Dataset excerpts
________

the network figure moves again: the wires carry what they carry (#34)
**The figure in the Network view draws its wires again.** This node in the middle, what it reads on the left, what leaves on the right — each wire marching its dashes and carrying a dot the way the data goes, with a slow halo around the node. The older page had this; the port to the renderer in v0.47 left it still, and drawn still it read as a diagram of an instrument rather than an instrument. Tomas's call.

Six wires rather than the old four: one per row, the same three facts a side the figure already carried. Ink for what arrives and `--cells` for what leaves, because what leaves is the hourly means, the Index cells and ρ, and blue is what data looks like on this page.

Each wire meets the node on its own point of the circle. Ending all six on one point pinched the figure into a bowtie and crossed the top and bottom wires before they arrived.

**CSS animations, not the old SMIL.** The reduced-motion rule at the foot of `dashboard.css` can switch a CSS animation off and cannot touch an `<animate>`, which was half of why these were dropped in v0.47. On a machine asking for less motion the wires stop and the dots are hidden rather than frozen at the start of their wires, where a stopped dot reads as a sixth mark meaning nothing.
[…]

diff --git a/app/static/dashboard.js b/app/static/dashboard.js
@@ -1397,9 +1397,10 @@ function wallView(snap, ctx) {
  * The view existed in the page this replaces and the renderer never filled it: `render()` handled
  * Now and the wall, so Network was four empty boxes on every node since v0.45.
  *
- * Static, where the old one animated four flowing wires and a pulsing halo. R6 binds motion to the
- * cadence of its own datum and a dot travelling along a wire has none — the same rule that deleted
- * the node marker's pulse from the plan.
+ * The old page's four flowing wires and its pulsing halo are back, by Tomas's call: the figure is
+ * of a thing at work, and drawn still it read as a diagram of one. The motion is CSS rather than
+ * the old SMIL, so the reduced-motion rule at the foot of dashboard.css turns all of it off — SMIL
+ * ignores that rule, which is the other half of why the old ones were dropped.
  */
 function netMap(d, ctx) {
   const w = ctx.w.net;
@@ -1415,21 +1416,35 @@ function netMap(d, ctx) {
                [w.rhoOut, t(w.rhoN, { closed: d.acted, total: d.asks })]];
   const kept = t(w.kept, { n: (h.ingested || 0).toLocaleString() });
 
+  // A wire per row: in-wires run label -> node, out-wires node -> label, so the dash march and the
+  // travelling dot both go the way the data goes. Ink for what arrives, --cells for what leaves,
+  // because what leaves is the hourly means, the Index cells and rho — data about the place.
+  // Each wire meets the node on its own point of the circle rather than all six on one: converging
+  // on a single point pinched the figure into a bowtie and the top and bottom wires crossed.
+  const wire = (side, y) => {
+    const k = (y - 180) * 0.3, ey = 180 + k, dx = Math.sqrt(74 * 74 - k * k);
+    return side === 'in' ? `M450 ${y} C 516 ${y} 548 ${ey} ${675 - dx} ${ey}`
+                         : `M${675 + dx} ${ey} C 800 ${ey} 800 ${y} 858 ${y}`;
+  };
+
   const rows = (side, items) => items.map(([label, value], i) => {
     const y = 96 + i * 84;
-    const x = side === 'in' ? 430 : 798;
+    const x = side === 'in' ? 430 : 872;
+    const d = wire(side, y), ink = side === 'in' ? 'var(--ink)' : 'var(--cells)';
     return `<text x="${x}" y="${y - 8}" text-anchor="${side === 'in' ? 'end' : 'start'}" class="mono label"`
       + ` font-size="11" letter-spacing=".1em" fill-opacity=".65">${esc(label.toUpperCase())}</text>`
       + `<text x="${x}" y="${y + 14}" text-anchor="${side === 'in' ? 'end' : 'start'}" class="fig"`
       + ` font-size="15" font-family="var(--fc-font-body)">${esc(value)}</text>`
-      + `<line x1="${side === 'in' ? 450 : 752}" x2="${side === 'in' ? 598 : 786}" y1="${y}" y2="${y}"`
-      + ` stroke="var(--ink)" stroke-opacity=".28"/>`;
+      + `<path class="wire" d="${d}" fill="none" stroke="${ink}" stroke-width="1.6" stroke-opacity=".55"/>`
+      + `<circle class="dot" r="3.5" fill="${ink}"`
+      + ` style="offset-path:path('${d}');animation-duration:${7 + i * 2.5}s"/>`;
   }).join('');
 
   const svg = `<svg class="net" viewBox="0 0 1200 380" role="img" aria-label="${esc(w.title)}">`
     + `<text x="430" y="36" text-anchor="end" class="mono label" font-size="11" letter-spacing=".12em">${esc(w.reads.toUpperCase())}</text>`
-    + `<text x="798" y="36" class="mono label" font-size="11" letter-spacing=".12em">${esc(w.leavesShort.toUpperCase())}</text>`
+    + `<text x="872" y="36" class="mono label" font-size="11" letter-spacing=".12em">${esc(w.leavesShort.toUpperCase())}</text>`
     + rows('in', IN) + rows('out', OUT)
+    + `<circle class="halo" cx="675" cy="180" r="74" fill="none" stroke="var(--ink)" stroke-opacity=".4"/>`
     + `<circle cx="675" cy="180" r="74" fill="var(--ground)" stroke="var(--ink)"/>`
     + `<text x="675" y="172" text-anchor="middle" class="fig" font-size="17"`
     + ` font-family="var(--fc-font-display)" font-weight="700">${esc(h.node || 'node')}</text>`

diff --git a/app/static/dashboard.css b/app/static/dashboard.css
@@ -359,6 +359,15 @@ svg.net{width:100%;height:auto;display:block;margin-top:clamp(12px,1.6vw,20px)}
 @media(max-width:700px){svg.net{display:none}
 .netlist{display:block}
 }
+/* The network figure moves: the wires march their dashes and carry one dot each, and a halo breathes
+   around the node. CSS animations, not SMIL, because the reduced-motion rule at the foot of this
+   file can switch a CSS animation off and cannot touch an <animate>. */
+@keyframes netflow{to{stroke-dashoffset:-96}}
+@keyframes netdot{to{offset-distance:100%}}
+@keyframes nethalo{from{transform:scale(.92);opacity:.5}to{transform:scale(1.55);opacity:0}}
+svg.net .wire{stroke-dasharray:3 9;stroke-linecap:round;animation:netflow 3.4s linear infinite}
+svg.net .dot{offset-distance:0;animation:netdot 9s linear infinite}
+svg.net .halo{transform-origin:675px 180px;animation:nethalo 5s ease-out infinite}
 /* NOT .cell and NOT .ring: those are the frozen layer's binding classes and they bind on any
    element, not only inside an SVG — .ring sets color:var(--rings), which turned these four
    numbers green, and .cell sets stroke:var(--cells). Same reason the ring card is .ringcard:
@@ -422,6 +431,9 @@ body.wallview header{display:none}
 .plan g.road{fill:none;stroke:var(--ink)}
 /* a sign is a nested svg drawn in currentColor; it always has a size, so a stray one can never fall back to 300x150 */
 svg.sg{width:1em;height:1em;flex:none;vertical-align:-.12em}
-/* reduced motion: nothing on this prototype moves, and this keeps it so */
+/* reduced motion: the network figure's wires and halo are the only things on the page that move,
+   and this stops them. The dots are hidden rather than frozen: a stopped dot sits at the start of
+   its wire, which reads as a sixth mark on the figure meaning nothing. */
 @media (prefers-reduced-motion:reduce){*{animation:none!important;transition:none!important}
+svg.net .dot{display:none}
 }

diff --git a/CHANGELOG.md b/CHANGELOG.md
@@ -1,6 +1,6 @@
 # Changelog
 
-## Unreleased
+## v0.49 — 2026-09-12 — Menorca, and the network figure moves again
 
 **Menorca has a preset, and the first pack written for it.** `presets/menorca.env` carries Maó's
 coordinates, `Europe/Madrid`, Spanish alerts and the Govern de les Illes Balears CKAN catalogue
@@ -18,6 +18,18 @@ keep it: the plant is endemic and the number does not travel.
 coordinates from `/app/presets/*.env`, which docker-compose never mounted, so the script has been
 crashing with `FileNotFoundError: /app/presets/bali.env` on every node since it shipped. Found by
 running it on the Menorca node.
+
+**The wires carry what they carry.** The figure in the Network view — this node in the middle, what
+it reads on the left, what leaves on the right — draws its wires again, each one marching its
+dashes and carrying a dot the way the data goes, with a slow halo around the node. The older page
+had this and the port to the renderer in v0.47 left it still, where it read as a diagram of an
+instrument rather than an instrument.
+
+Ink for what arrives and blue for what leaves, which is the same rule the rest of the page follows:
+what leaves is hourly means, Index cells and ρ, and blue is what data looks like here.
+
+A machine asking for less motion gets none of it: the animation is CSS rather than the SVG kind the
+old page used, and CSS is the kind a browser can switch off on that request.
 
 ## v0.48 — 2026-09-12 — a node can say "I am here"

________

Your objective: Your answer should consist solely of the lines above from the line with "about the place." to the line with "const y = 96 + i * 84;", both included, reproduced exactly.

Reply to the exercise:
+  // because what leaves is the hourly means, the Index cells and rho — data about the place.
+  // Each wire meets the node on its own point of the circle rather than all six on one: converging
+  // on a single point pinched the figure into a bowtie and the top and bottom wires crossed.
+  const wire = (side, y) => {
+    const k = (y - 180) * 0.3, ey = 180 + k, dx = Math.sqrt(74 * 74 - k * k);
+    return side === 'in' ? `M450 ${y} C 516 ${y} 548 ${ey} ${675 - dx} ${ey}`
+                         : `M${675 + dx} ${ey} C 800 ${ey} 800 ${y} 858 ${y}`;
+  };
+
   const rows = (side, items) => items.map(([label, value], i) => {
     const y = 96 + i * 84;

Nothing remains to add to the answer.